> **What you are asked to do**
Go through the lines below and copy each one that holds the string "parts".

[Difference listings]
■ ■ ■ ■ ■

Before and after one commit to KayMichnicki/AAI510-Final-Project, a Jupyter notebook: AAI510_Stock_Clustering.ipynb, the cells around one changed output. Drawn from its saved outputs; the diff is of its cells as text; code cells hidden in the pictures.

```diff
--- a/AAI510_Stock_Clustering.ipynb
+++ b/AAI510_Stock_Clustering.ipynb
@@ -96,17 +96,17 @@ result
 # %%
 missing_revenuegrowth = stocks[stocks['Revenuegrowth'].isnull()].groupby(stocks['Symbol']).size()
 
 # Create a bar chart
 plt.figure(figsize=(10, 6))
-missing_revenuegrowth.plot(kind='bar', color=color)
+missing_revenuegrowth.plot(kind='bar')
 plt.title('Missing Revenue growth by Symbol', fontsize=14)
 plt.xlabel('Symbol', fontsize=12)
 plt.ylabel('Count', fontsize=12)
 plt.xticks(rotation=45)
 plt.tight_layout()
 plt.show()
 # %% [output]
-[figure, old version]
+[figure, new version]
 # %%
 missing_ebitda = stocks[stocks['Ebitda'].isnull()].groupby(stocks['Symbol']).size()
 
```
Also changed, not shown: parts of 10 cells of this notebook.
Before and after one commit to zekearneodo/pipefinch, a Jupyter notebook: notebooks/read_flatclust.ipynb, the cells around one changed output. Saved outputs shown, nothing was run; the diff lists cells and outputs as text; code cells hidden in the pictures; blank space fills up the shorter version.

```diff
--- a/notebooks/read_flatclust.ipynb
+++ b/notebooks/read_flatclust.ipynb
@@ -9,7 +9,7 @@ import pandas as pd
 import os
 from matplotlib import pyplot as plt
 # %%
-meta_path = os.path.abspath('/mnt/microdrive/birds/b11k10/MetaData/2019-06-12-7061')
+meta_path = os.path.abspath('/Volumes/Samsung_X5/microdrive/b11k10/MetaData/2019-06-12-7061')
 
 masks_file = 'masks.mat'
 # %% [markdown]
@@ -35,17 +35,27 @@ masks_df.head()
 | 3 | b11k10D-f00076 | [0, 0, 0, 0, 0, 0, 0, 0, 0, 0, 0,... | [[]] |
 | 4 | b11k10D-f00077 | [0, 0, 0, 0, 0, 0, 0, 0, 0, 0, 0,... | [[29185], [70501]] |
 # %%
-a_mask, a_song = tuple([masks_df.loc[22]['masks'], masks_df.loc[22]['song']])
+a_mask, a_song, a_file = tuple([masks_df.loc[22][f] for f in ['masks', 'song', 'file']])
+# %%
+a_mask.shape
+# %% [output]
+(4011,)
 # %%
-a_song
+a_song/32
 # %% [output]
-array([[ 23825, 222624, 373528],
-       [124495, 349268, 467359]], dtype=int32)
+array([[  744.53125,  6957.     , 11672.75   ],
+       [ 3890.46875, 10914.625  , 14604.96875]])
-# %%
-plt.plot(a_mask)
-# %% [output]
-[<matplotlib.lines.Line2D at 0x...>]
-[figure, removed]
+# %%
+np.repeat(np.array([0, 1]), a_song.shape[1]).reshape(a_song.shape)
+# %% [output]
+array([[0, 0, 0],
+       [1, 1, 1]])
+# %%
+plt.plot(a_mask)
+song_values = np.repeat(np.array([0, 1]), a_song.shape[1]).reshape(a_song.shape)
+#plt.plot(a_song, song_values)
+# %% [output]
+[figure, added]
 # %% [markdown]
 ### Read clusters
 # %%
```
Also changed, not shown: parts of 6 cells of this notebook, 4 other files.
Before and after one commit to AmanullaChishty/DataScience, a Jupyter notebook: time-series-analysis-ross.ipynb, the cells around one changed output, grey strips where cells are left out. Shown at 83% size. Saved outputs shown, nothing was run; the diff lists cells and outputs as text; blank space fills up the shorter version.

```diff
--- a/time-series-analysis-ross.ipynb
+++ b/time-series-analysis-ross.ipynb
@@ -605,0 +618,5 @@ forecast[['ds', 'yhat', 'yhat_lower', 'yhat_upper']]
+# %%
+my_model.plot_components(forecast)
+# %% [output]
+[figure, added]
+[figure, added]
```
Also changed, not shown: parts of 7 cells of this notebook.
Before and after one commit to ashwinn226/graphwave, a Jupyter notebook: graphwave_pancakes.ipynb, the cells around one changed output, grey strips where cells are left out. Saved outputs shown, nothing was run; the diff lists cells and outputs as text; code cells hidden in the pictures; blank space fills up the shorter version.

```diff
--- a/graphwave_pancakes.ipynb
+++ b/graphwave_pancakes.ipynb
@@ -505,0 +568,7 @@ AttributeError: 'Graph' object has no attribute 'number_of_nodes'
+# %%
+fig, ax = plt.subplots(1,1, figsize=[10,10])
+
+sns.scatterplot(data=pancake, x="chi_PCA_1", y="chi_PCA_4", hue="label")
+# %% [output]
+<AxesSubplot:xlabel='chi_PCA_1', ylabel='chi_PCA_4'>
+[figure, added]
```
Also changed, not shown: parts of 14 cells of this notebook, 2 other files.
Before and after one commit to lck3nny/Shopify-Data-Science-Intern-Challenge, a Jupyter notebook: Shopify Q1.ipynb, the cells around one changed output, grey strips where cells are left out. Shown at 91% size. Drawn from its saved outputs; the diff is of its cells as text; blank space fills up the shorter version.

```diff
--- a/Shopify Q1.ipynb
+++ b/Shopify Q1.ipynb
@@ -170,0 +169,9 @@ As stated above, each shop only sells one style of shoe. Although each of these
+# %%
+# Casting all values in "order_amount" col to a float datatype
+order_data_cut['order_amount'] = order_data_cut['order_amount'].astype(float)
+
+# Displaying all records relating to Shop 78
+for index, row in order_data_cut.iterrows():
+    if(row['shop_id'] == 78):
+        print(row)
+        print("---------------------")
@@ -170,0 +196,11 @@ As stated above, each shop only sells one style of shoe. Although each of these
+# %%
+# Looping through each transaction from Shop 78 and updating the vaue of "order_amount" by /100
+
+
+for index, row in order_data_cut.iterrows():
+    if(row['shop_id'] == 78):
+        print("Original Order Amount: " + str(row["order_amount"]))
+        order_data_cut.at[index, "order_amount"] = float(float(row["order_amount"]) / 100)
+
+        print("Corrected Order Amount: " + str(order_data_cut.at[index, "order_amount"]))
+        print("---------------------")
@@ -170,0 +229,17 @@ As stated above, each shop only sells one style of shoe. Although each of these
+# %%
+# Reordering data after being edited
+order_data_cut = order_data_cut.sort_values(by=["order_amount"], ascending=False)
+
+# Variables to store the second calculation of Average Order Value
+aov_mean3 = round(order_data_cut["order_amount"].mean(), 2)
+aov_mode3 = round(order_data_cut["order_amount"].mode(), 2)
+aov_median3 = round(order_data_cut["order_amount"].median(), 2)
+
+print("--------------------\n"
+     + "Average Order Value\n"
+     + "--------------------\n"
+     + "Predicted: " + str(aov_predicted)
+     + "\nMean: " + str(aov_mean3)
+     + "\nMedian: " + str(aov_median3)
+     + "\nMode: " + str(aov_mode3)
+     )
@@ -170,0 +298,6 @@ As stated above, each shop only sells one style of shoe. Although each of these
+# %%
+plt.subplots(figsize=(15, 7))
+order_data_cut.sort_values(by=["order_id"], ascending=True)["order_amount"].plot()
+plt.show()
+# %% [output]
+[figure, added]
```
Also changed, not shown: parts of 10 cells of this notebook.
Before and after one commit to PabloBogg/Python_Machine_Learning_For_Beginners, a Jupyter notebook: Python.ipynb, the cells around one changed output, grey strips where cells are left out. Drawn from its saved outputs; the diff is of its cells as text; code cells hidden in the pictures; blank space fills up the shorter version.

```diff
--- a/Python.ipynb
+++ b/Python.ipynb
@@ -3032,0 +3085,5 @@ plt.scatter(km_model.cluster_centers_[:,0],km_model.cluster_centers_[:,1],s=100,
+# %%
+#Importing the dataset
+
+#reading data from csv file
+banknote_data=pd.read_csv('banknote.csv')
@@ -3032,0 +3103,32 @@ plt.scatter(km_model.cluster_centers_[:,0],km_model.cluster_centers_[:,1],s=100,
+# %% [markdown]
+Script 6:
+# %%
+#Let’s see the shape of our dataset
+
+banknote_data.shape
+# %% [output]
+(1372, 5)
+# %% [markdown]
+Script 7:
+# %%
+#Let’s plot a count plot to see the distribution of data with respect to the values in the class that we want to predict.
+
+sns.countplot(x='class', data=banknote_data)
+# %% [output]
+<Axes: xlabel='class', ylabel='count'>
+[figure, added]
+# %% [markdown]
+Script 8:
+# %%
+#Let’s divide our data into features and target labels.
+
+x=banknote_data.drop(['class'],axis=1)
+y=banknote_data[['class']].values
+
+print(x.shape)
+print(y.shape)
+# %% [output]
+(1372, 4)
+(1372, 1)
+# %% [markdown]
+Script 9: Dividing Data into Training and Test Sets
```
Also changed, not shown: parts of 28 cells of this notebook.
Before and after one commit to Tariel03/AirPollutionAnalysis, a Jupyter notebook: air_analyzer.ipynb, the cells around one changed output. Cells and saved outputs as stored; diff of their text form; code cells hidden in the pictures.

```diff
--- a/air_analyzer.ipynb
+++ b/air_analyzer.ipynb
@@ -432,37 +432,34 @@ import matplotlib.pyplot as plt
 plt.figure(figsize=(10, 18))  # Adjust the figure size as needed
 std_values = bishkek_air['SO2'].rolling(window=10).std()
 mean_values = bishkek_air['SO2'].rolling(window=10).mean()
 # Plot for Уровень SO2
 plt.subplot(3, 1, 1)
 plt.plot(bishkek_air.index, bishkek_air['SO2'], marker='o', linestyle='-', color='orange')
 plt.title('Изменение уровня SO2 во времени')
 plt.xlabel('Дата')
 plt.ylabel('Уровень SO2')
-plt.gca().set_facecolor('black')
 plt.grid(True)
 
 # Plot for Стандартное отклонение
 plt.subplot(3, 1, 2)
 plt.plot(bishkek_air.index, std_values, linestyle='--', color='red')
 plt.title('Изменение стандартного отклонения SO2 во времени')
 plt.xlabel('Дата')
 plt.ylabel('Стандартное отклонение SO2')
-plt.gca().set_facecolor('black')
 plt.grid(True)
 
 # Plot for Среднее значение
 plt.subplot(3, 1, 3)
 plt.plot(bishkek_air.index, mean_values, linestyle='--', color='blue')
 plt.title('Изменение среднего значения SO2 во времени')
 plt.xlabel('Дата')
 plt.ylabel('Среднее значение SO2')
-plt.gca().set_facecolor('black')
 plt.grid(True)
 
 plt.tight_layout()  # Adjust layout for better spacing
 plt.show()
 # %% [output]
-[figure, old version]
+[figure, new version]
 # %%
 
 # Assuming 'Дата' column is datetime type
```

■ ■ ■ ■ ■

> **Solution to this exercise**
Also changed, not shown: parts of 10 cells of this notebook.
Also changed, not shown: parts of 6 cells of this notebook, 4 other files.
Also changed, not shown: parts of 7 cells of this notebook.
Also changed, not shown: parts of 14 cells of this notebook, 2 other files.
Also changed, not shown: parts of 10 cells of this notebook.
Also changed, not shown: parts of 28 cells of this notebook.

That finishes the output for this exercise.